• _Aim of the task_:
Whenever a line in the following entries includes "zijn", tally it. Report nothing except the final count.

• _Data entries_:
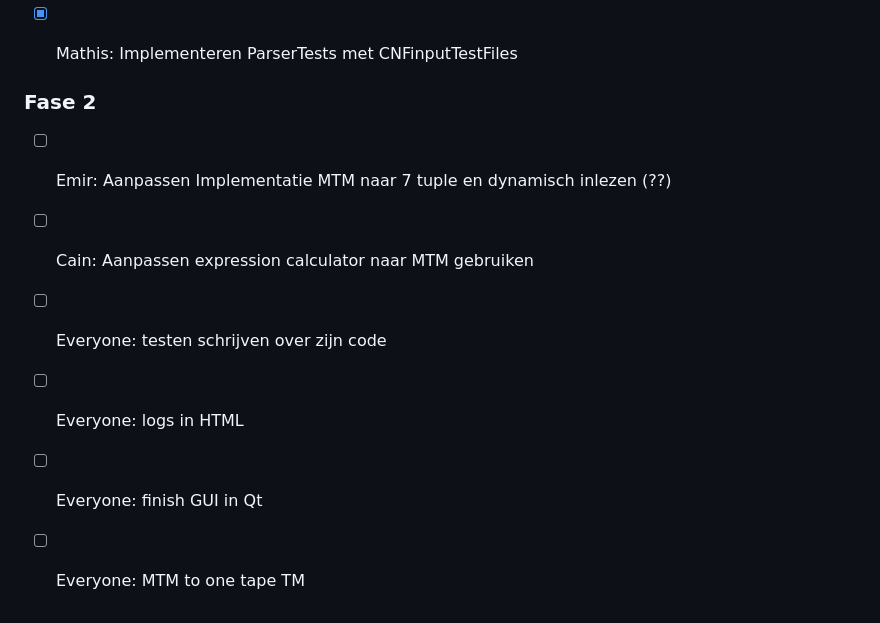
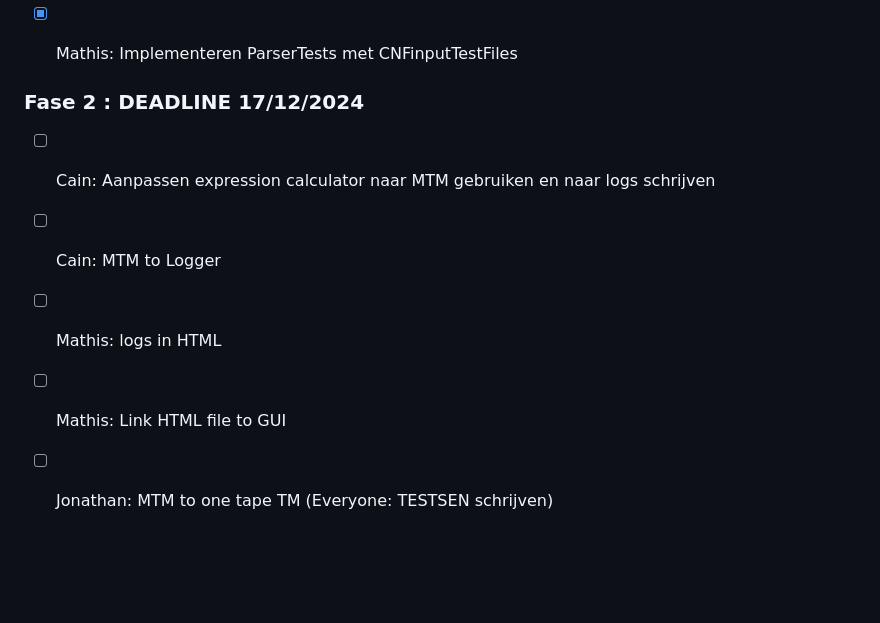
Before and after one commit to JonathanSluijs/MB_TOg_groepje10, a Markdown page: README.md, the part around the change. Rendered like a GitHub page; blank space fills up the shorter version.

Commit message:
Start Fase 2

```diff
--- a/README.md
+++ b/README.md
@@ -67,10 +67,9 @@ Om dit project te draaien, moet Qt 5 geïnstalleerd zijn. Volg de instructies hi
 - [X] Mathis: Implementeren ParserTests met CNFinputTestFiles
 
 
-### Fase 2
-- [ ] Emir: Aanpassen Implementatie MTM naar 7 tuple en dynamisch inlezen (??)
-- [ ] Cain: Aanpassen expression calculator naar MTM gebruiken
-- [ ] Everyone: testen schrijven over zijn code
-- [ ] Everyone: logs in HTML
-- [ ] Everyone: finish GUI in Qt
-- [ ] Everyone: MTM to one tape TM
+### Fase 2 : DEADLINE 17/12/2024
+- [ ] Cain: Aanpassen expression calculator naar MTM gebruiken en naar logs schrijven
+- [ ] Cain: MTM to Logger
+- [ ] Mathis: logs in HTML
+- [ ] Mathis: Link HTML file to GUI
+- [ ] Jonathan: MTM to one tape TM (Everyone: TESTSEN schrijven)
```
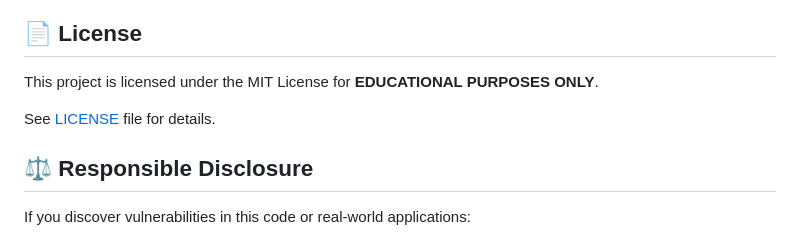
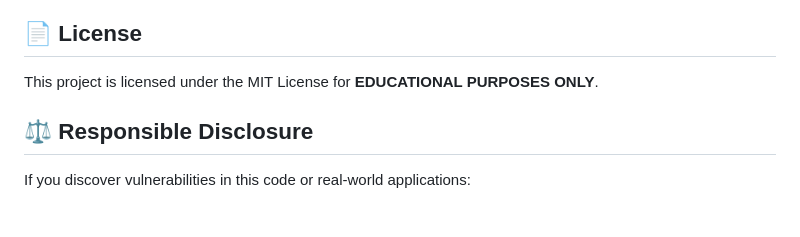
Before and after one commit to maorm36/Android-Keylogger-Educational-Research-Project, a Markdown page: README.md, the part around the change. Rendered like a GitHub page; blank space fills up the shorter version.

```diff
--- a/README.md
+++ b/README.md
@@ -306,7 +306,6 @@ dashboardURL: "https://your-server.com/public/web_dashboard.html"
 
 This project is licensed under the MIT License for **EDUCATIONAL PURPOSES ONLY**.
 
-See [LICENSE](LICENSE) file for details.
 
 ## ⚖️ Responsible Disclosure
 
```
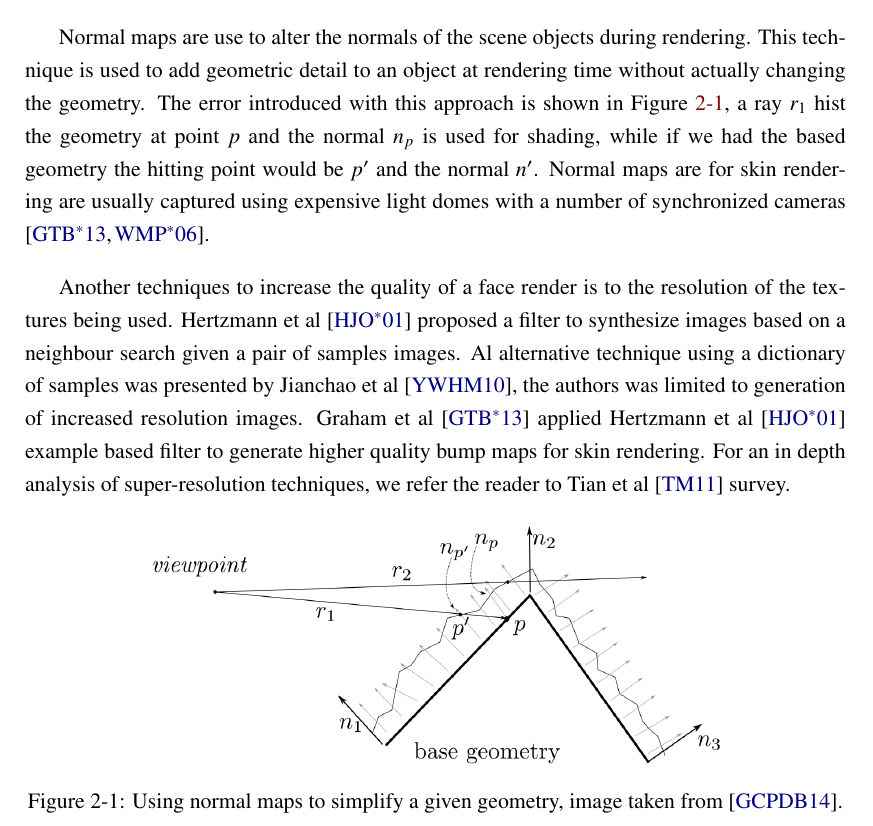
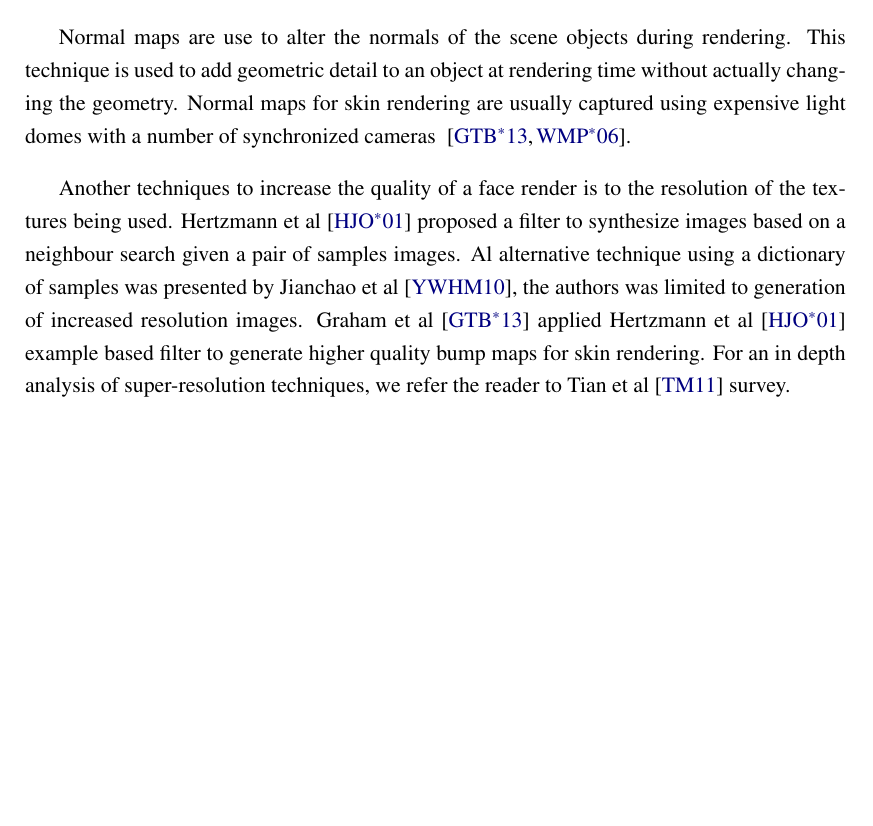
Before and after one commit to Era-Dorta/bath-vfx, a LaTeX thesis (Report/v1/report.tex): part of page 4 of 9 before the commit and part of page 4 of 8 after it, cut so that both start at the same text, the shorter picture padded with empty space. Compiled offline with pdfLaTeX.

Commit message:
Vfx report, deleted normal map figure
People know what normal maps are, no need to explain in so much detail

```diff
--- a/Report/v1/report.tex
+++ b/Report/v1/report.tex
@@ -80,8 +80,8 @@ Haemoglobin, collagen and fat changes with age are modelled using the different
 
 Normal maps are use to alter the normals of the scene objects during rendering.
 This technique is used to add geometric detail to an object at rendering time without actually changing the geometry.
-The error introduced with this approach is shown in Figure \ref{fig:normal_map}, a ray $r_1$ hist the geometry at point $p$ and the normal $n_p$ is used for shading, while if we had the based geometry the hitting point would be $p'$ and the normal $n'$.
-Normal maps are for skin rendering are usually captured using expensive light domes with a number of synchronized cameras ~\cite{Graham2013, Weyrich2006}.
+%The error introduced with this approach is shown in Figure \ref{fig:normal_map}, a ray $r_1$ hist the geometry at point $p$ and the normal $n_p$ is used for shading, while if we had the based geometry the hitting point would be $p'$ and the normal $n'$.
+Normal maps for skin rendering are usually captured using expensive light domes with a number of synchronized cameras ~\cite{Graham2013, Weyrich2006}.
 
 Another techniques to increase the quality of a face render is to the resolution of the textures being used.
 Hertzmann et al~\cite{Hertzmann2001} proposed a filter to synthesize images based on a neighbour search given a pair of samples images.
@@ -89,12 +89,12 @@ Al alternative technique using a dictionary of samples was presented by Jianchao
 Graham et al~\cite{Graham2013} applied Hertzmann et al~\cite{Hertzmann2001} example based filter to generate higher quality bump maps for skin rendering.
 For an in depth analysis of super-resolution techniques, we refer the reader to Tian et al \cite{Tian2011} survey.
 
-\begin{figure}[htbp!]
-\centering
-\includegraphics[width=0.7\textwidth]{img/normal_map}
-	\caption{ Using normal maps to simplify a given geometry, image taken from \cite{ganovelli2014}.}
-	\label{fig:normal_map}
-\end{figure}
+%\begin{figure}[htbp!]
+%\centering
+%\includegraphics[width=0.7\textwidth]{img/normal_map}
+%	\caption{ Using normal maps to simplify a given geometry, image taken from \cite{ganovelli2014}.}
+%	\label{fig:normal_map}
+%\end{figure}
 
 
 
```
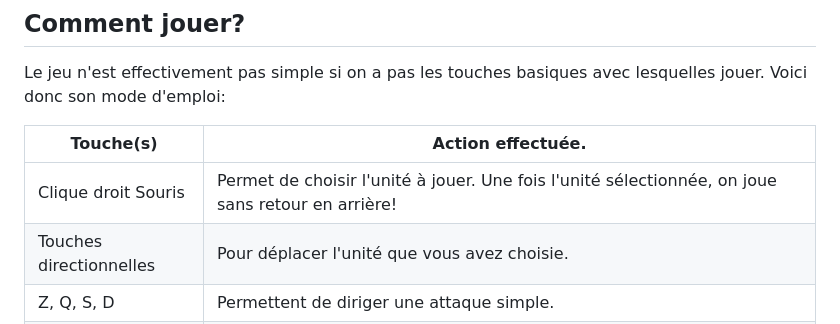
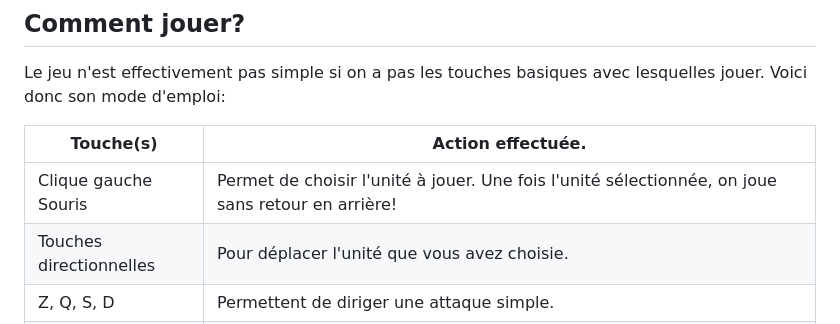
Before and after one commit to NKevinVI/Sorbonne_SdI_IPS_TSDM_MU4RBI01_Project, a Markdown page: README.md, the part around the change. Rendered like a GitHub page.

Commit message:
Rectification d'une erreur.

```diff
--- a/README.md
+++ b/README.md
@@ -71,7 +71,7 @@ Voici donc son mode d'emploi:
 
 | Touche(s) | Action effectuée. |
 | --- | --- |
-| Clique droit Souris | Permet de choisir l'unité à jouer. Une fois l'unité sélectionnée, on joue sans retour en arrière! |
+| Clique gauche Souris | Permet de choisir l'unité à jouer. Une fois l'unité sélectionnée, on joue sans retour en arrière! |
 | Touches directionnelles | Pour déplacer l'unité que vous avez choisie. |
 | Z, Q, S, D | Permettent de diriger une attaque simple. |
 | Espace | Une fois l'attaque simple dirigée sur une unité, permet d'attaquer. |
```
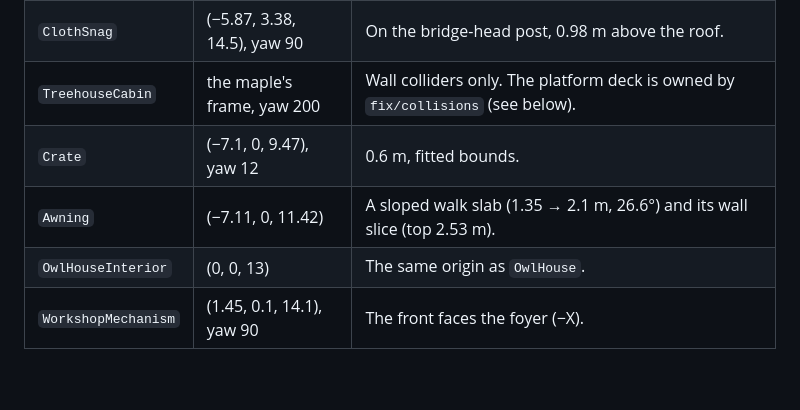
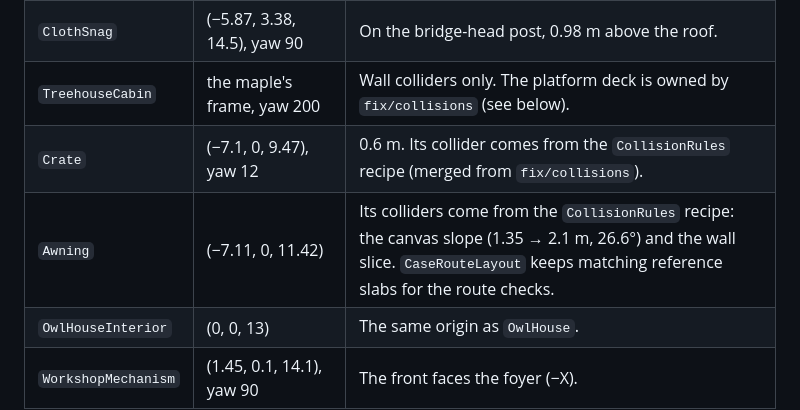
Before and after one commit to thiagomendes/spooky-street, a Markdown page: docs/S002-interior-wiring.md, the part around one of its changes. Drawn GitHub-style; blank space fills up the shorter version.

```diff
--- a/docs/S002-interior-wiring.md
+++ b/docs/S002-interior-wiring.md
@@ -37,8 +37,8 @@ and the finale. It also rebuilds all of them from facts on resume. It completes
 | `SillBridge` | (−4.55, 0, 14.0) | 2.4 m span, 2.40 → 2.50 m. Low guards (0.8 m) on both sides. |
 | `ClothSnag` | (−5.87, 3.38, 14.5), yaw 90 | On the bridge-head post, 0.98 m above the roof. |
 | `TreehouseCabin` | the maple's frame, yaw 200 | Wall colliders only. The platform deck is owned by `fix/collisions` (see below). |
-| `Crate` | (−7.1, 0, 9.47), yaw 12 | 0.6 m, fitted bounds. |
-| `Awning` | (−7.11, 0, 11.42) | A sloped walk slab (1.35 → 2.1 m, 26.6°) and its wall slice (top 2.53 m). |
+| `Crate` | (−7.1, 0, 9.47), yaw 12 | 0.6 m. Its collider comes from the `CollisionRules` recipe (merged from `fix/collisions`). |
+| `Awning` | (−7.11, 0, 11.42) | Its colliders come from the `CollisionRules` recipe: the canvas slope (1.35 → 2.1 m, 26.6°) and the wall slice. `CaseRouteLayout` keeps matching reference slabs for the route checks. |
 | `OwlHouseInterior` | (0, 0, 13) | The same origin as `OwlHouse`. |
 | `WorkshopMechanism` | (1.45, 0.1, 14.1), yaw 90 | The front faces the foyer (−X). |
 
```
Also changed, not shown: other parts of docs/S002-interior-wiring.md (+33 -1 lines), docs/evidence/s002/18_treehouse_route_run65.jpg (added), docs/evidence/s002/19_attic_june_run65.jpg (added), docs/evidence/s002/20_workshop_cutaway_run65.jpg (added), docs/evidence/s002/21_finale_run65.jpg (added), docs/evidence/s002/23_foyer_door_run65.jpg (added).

• _Exercise answer_:
2